PROBLEM REQUIREMENTS
If a line of the records holds the word "total", copy it out.

EXERCISE INPUT Start Marker

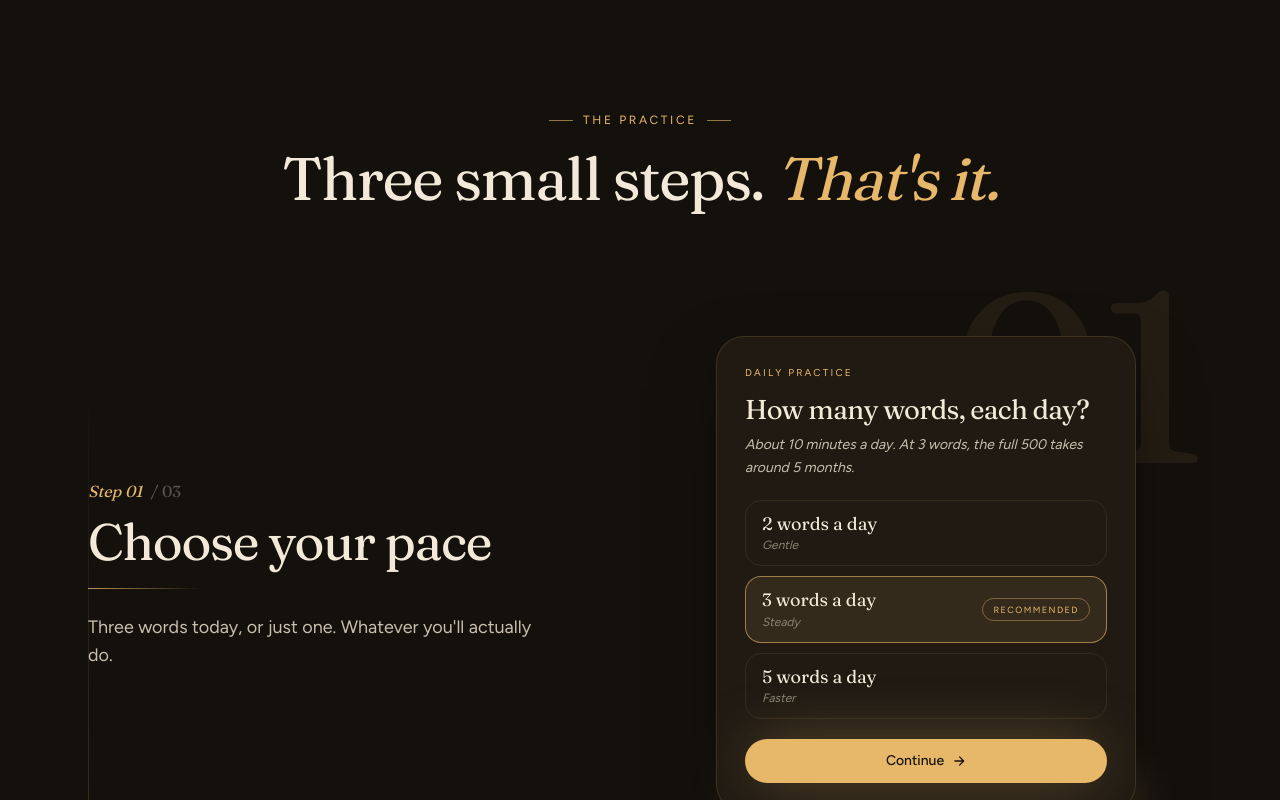
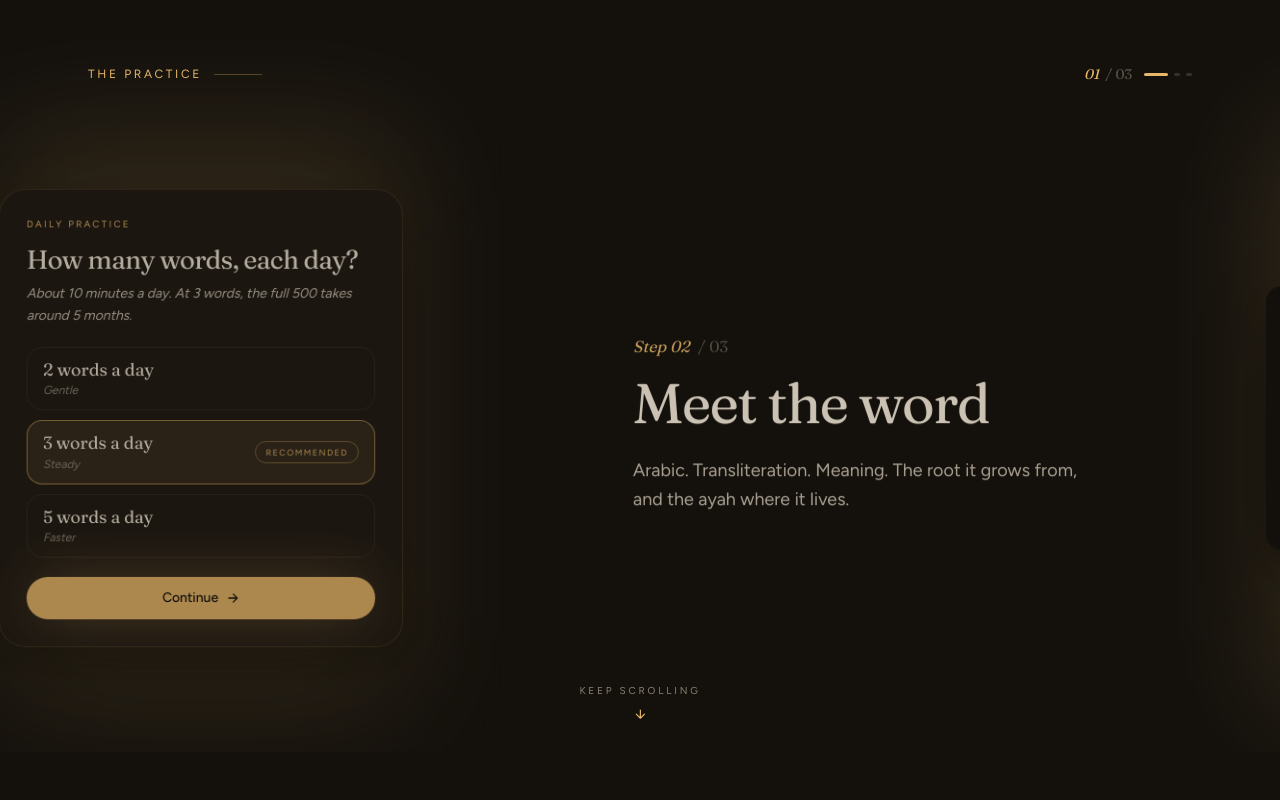
Before and after one commit to Dawood-Hamayun/Qaaf-Landing, a Next.js app: page / in a window 1280 px wide. Shown: the part 2340-3140 px from the top of the page. Built offline with nearby package versions, Linux system fonts and the light colour scheme.

Commit message:
Fixed template error

```diff
--- a/components/HowItWorks.tsx
+++ b/components/HowItWorks.tsx
@@ -1,40 +1,70 @@
 "use client";
 
-import { motion, useReducedMotion } from "framer-motion";
+import {
+  motion,
+  useMotionValueEvent,
+  useReducedMotion,
+  useScroll,
+  useTransform,
+  type MotionValue,
+} from "framer-motion";
 import Image from "next/image";
+import { useEffect, useRef, useState } from "react";
 
 const EASE = [0.22, 1, 0.36, 1] as const;
 
 /**
  * Section 03 — How it works.
  *
- * Why a vertical chapter layout (not horizontal scroll or carousel):
- *   · People skim landing pages by flicking their thumb. Anything that
- *     demands a different gesture (horizontal scroll, swipe carousel,
- *     scroll-pinned section) gets skipped or skimmed past without
- *     registering.
- *   · The wow should ride on the user's existing scroll motion, not
- *     ask them to discover a new interaction.
- *   · Vertical reveals stay buttery on every device because there is
- *     no scroll subscription anywhere in this component. Every
- *     animation is a single-fire `whileInView` on a compositor-only
- *     transform (translate / scale / opacity). Old iPhones handle
- *     this without a dropped frame.
+ * Two layouts, picked at runtime after hydration:
  *
- * What gives it the wow:
- *   · Each step is a full-bleed chapter with a giant ghost step
- *     number sitting behind the content like a printed page number,
- *     fading in as the chapter enters.
- *   · The visual enters from the side with a subtle 3D tilt that
- *     resolves to flat. Reads like a card being laid down on a table.
- *   · The chapter title rises into place, then an amber accent line
- *     draws horizontally beneath it like a calligrapher's stroke.
- *   · The body text settles last, with a soft delay.
- *   · Alternating left/right on desktop gives visual rhythm. On
- *     mobile, everything stacks centered.
- *   · A delicate vertical hairline at the far-left of the desktop
- *     layout connects the three chapters as one continuous journey.
+ *   MobileHowItWorks (default + below lg)
+ *     · Vertical "chapter" stack. Each step is a self-contained
+ *       chapter with a giant ghost step number, cinematic entrance,
+ *       and an amber stroke that draws beneath the title.
+ *     · No scroll subscriptions, no sticky, no horizontal scroll.
+ *       Every animation is a single-fire `whileInView` on a
+ *       compositor-only transform. Silky on iPhone and old hardware.
+ *     · Rides on the user's existing scroll motion. People who skim
+ *       still see the reveal because it happens naturally as the
+ *       section passes through the viewport.
+ *
+ *   DesktopHowItWorks (lg+ post-hydration)
+ *     · Scroll-pinned 300vh section with horizontal slide.
+ *     · A "Keep scrolling ↓" cue at the bottom-center of the pinned
+ *       viewport tells the user that vertical scroll drives the
+ *       horizontal motion. The cue fades as you approach the last slide.
+ *     · Desktop input devices (mouse wheel, trackpad) handle this
+ *       pattern gracefully, and the wow of horizontal motion is part
+ *       of the section's identity.
+ *
+ * Why two components instead of CSS-only swap: `display: none` does
+ * not unmount the React tree, so `useScroll` would still subscribe to
+ * scroll events on phones. The conditional render unmounts the desktop
+ * tree entirely on mobile so phones pay zero cost for the pinned
+ * layout they will never see.
  */
+
+export function HowItWorks() {
+  const [isDesktop, setIsDesktop] = useState(false);
+  const [mounted, setMounted] = useState(false);
+
+  useEffect(() => {
+    setMounted(true);
+    const mq = window.matchMedia("(min-width: 1024px)");
+    setIsDesktop(mq.matches);
+    const onChange = (e: MediaQueryListEvent) => setIsDesktop(e.matches);
+    mq.addEventListener("change", onChange);
+    return () => mq.removeEventListener("change", onChange);
+  }, []);
+
+  // SSR + pre-hydration paints mobile so phones never even briefly
+  // mount the scroll-pin tree.
+  if (!mounted || !isDesktop) return <MobileHowItWorks />;
+  return <DesktopHowItWorks />;
+}
+
+/* ---------- shared data ---------- */
 
 type Slide = {
   index: string;
@@ -64,14 +94,13 @@ const SLIDES: Slide[] = [
   },
 ];
 
-export function HowItWorks() {
+/* ---------- mobile: vertical chapters ---------- */
+
+function MobileHowItWorks() {
   return (
-    <section
-      id="how"
-      className="relative overflow-hidden py-24 sm:py-32 lg:py-40"
-    >
+    <section id="how" className="relative overflow-hidden py-24 sm:py-32">
       {/* Section kicker + title */}
-      <header className="mx-auto mb-20 max-w-3xl px-5 text-center sm:mb-24 sm:px-6 lg:mb-32">
+      <header className="mx-auto mb-20 max-w-3xl px-5 text-center sm:mb-24 sm:px-6">
         <motion.div
           initial={{ opacity: 0, y: 10 }}
           whileInView={{ opacity: 1, y: 0 }}
@@ -88,21 +117,16 @@ export function HowItWorks() {
           whileInView={{ opacity: 1, y: 0 }}
           viewport={{ once: true, margin: "-15%" }}
           transition={{ duration: 0.9, delay: 0.1, ease: EASE }}
-          className="font-serif text-[2.1rem] leading-[1.05] tracking-tight text-ink sm:text-5xl lg:text-6xl"
+          className="font-serif text-[2.1rem] leading-[1.05] tracking-tight text-ink sm:text-5xl"
         >
           Three small steps.{" "}
           <span className="italic text-amber">That&apos;s it.</span>
         </motion.h2>
       </header>
 
-      {/* Chapter stack. A delicate amber hairline runs through the left
-          gutter on lg+ to tie the chapters together as one journey. */}
-      <div className="relative mx-auto max-w-6xl px-5 sm:px-6">
-        <div
-          aria-hidden
-          className="pointer-events-none absolute bottom-12 left-6 top-12 hidden w-px bg-gradient-to-b from-transparent via-amber/25 to-transparent lg:block"
-        />
-        <div className="flex flex-col gap-28 sm:gap-36 lg:gap-44">
+      {/* Chapter stack */}
+      <div className="relative mx-auto max-w-3xl px-5 sm:px-6">
+        <div className="flex flex-col gap-28 sm:gap-36">
           {SLIDES.map((slide, i) => (
             <StepChapter key={slide.index} slide={slide} index={i} />
           ))}
@@ -112,8 +136,6 @@ export function HowItWorks() {
   );
 }
 
-/* ---------- one chapter ---------- */
-
 function StepChapter({ slide, index }: { slide: Slide; index: number }) {
   const reduce = useReducedMotion();
   const isEven = index % 2 === 0;
@@ -121,31 +143,22 @@ function StepChapter({ slide, index }: { slide: Slide; index: number }) {
 
   return (
     <article className="relative">
-      {/* Giant ghost step number sitting behind the content like a
-          printed page number. Different corner per chapter so the page
-          feels composed rather than templated. */}
+      {/* Giant ghost step number */}
       <motion.span
         aria-hidden
         initial={reduce ? { opacity: 0 } : { opacity: 0, scale: 0.92 }}
         whileInView={reduce ? { opacity: 1 } : { opacity: 1, scale: 1 }}
         viewport={{ once: true, margin: "-15%" }}
         transition={{ duration: 1.3, ease: EASE }}
-        className={`pointer-events-none absolute -top-10 z-0 select-none font-serif text-[7.5rem] leading-none tracking-tight text-amber/[0.07] sm:-top-14 sm:text-[11rem] lg:-top-20 lg:text-[15rem] dark:text-amber/[0.08] ${
+        className={`pointer-events-none absolute -top-10 z-0 select-none font-serif text-[7.5rem] leading-none tracking-tight text-amber/[0.07] sm:-top-14 sm:text-[11rem] dark:text-amber/[0.08] ${
           isEven ? "right-0 sm:-right-2" : "left-0 sm:-left-2"
         }`}
       >
         {slide.index}
       </motion.span>
 
-      <div
-        className={`relative z-10 grid items-center gap-12 sm:gap-16 lg:grid-cols-2 lg:gap-20`}
-      >
-        {/* Text block */}
-        <div
-          className={`order-2 text-center lg:text-left ${
-            isEven ? "lg:order-1" : "lg:order-2"
-          }`}
-        >
+      <div className="relative z-10 flex flex-col items-center gap-10 text-center sm:gap-14">
+        {/* Step badge */}
         <motion.p
           initial={{ opacity: 0, y: 16 }}
           whileInView={{ opacity: 1, y: 0 }}
@@ -157,73 +170,56 @@ function StepChapter({ slide, index }: { slide: Slide; index: number }) {
           <span className="ml-2 text-ink-mute/60 not-italic">/ 03</span>
         </motion.p>
 
+        {/* Title */}
+        <div className="flex flex-col items-center">
           <motion.h3
             initial={reduce ? { opacity: 0 } : { opacity: 0, y: 28 }}
             whileInView={reduce ? { opacity: 1 } : { opacity: 1, y: 0 }}
             viewport={{ once: true, margin: "-15%" }}
-            transition={{ duration: 0.9, delay: 0.12, ease: EASE }}
-            className="mt-3 font-serif text-[2rem] leading-[1.04] tracking-tight text-ink sm:text-[2.6rem] lg:text-[3.2rem]"
+            transition={{ duration: 0.9, delay: 0.05, ease: EASE }}
+            className="font-serif text-[2rem] leading-[1.04] tracking-tight text-ink sm:text-[2.6rem]"
           >
             {slide.title}
           </motion.h3>
 
-          {/* Calligraphic amber stroke that draws beneath the title */}
+          {/* Calligraphic amber stroke */}
           <motion.span
             initial={{ scaleX: 0 }}
             whileInView={{ scaleX: 1 }}
             viewport={{ once: true, margin: "-15%" }}
-            transition={{ duration: 1.1, delay: 0.5, ease: EASE }}
-            className={`mt-5 block h-px w-20 origin-left bg-gradient-to-r from-amber/80 to-amber/0 sm:w-28 ${
-              isEven ? "mx-auto lg:mx-0" : "mx-auto lg:ml-0 lg:mr-auto"
-            }`}
+            transition={{ duration: 1.1, delay: 0.45, ease: EASE }}
+            className="mt-5 block h-px w-20 origin-center bg-gradient-to-r from-amber/0 via-amber/80 to-amber/0 sm:w-28"
             aria-hidden
           />
+        </div>
 
+        {/* Body */}
         <motion.p
           initial={{ opacity: 0, y: 16 }}
           whileInView={{ opacity: 1, y: 0 }}
           viewport={{ once: true, margin: "-15%" }}
-            transition={{ duration: 0.8, delay: 0.35, ease: EASE }}
-            className="mx-auto mt-6 max-w-md text-[15px] leading-relaxed text-ink-dim sm:text-base lg:mx-0 lg:text-lg"
+          transition={{ duration: 0.8, delay: 0.3, ease: EASE }}
+          className="max-w-md text-[15px] leading-relaxed text-ink-dim sm:text-base"
         >
           {slide.body}
         </motion.p>
-        </div>
 
         {/* Visual */}
-        <div
-          className={`order-1 mx-auto w-full max-w-[420px] lg:max-w-[440px] ${
-            isEven ? "lg:order-2" : "lg:order-1"
-          }`}
-        >
-          <div className="relative">
-            {/* Soft amber underglow. blur-xl (not blur-3xl) so mobile
-                GPUs don't choke. */}
+        <div className="relative mx-auto w-full max-w-[400px]">
           <div
             aria-hidden
             className="pointer-events-none absolute inset-x-6 -bottom-3 -z-10 h-12 rounded-full bg-amber/35 blur-xl"
           />
-
           <motion.div
             initial={
               reduce
                 ? { opacity: 0 }
-                  : {
-                      opacity: 0,
-                      y: 30,
-                      scale: 0.96,
-                      rotateX: 6,
-                    }
+                : { opacity: 0, y: 30, scale: 0.96, rotateX: 6 }
             }
             whileInView={
               reduce
                 ? { opacity: 1 }
-                  : {
-                      opacity: 1,
-                      y: 0,
-                      scale: 1,
-                      rotateX: 0,
-                    }
+                : { opacity: 1, y: 0, scale: 1, rotateX: 0 }
             }
             viewport={{ once: true, margin: "-15%" }}
             transition={{ duration: 1.05, ease: EASE }}
@@ -233,12 +229,228 @@ function StepChapter({ slide, index }: { slide: Slide; index: number }) {
           </motion.div>
         </div>
       </div>
-      </div>
     </article>
   );
 }
 
-/* ---------- visuals ---------- */
+/* ---------- desktop: scroll-pinned horizontal ---------- */
+
+function DesktopHowItWorks() {
+  const sectionRef = useRef<HTMLElement>(null);
+  const reduce = useReducedMotion();
+  const [active, setActive] = useState(0);
+
+  const { scrollYProgress } = useScroll({
+    target: sectionRef,
+    offset: ["start start", "end end"],
+  });
+
+  // Three slides side by side. x goes 0vw → -200vw across the full
+  // scroll range. A small clamp at start/end so the row doesn't slide
+  // before/after the section is actually in the viewport.
+  const x = useTransform(
+    scrollYProgress,
+    [0, 0.05, 0.95, 1],
+    ["0vw", "0vw", "-200vw", "-200vw"],
+  );
+
+  // The "Keep scrolling ↓" cue fades out as the user nears the last slide.
+  const cueOpacity = useTransform(scrollYProgress, [0, 0.55, 0.8], [1, 1, 0]);
+
+  useMotionValueEvent(scrollYProgress, "change", (v) => {
+    const next = v < 0.38 ? 0 : v < 0.71 ? 1 : 2;
+    if (next !== active) setActive(next);
+  });
+
+  return (
+    <section
+      id="how"
+      ref={sectionRef}
+      className="relative"
+      style={{ height: "300vh" }}
+    >
+      <div className="sticky top-0 flex h-screen flex-col overflow-hidden">
+        {/* Header */}
+        <div className="mx-auto w-full max-w-6xl px-6 pt-28">
+          <div className="flex items-center justify-between gap-6">
+            <div className="flex items-center gap-3">
+              <span className="text-xs uppercase tracking-[0.22em] text-amber">
+                The practice
+              </span>
+              <span className="block h-px w-12 bg-amber/30" />
+            </div>
+            <StepIndicator active={active} count={SLIDES.length} />
+          </div>
+        </div>
+
+        {/* Slides */}
+        <div className="flex flex-1 items-center">
+          <motion.div
+            style={
+              reduce
+                ? undefined
+                : {
+                    x,
+                    willChange: "transform",
+                  }
+            }
+            className="flex h-full items-center"
+          >
+            {SLIDES.map((slide, i) => (
+              <DesktopSlide
+                key={slide.index}
+                slide={slide}
+                index={i}
+                total={SLIDES.length}
+                scrollProgress={scrollYProgress}
+                reduce={!!reduce}
+              />
+            ))}
+          </motion.div>
+        </div>
+
+        {/* Scroll-down cue */}
+        <motion.div
+          aria-hidden
+          style={reduce ? undefined : { opacity: cueOpacity }}
+          className="pointer-events-none absolute bottom-8 left-1/2 -translate-x-1/2"
+        >
+          <ScrollCue />
+        </motion.div>
+      </div>
+    </section>
+  );
+}
+
+function ScrollCue() {
+  return (
+    <div className="flex flex-col items-center gap-2">
+      <span className="text-[10px] uppercase tracking-[0.28em] text-ink-mute">
+        Keep scrolling
+      </span>
+      <motion.div
+        animate={{ y: [0, 5, 0] }}
+        transition={{ duration: 1.8, repeat: Infinity, ease: "easeInOut" }}
+        className="text-amber"
+      >
+        <svg
+          width="14"
+          height="14"
+          viewBox="0 0 24 24"
+          fill="none"
+          stroke="currentColor"
+          strokeWidth="2"
+          strokeLinecap="round"
+          strokeLinejoin="round"
+        >
+          <path d="M12 5v14M5 12l7 7 7-7" />
+        </svg>
+      </motion.div>
+    </div>
+  );
+}
+
+function StepIndicator({ active, count }: { active: number; count: number }) {
+  return (
+    <div className="flex items-center gap-3">
+      <span className="font-serif text-sm italic text-ink-mute">
+        <span className="text-amber">
+          {String(active + 1).padStart(2, "0")}
+        </span>
+        <span className="ml-1.5 text-ink-mute/60 not-italic">
+          / {String(count).padStart(2, "0")}
+        </span>
+      </span>
+      <div className="flex gap-1.5">
+        {Array.from({ length: count }).map((_, i) => (
+          <motion.span
+            key={i}
+            animate={{
+              width: i === active ? 24 : 6,
+              backgroundColor:
+                i === active
+                  ? "rgb(var(--amber))"
+                  : i < active
+                    ? "rgb(var(--amber) / 0.5)"
+                    : "rgb(var(--ink) / 0.15)",
+            }}
+            transition={{ duration: 0.4, ease: EASE }}
+            className="block h-[3px] rounded-full"
+          />
+        ))}
+      </div>
+    </div>
+  );
+}
+
+function DesktopSlide({
+  slide,
+  index,
+  total,
+  scrollProgress,
+  reduce,
+}: {
+  slide: Slide;
+  index: number;
+  total: number;
+  scrollProgress: MotionValue<number>;
+  reduce: boolean;
+}) {
+  const { Visual } = slide;
+  const center = total === 1 ? 0.5 : index / (total - 1);
+  const window = 0.5;
+
+  const opacity = useTransform(
+    scrollProgress,
+    [center - window, center, center + window],
+    [0.55, 1, 0.55],
+  );
+  const scale = useTransform(
+    scrollProgress,
+    [center - window, center, center + window],
+    [0.94, 1, 0.94],
+  );
+  const y = useTransform(
+    scrollProgress,
+    [center - window, center, center + window],
+    [16, 0, 16],
+  );
+
+  return (
+    <div className="flex h-full w-screen shrink-0 items-center">
+      <div className="mx-auto grid w-full max-w-6xl grid-cols-2 items-center gap-20 px-6">
+        <motion.div
+          style={reduce ? undefined : { opacity, y }}
+          className="order-1"
+        >
+          <p className="mb-4 font-serif text-base italic text-amber">
+            Step {slide.index}
+            <span className="ml-2 text-ink-mute/60 not-italic">/ 03</span>
+          </p>
+          <h3 className="font-serif text-[3.5rem] leading-[1.04] tracking-tight text-ink">
+            {slide.title}
+          </h3>
+          <p className="mt-6 max-w-md text-lg leading-relaxed text-ink-dim">
+            {slide.body}
+          </p>
+        </motion.div>
+
+        <motion.div
+          style={reduce ? undefined : { opacity, scale }}
+          className="relative order-2 mx-auto flex h-[560px] w-full max-w-[440px] items-center justify-center"
+        >
+          <div
+            aria-hidden
+            className="pointer-events-none absolute inset-x-2 -inset-y-4 -z-10 rounded-[2rem] bg-amber/20 blur-3xl"
+          />
+          <Visual />
+        </motion.div>
+      </div>
+    </div>
+  );
+}
+
+/* ---------- visuals (shared by both layouts) ---------- */
 
 function SessionPickerVisual() {
   const options = [
```
Also changed, not shown: emails/WelcomeEmail.tsx (+5 -5 lines). Lines whose indentation alone changed are shown as unchanged.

EXERCISE INPUT End Marker

ANSWER BOX
+                total={SLIDES.length}
+  total,
+  total: number;
+  const center = total === 1 ? 0.5 : index / (total - 1);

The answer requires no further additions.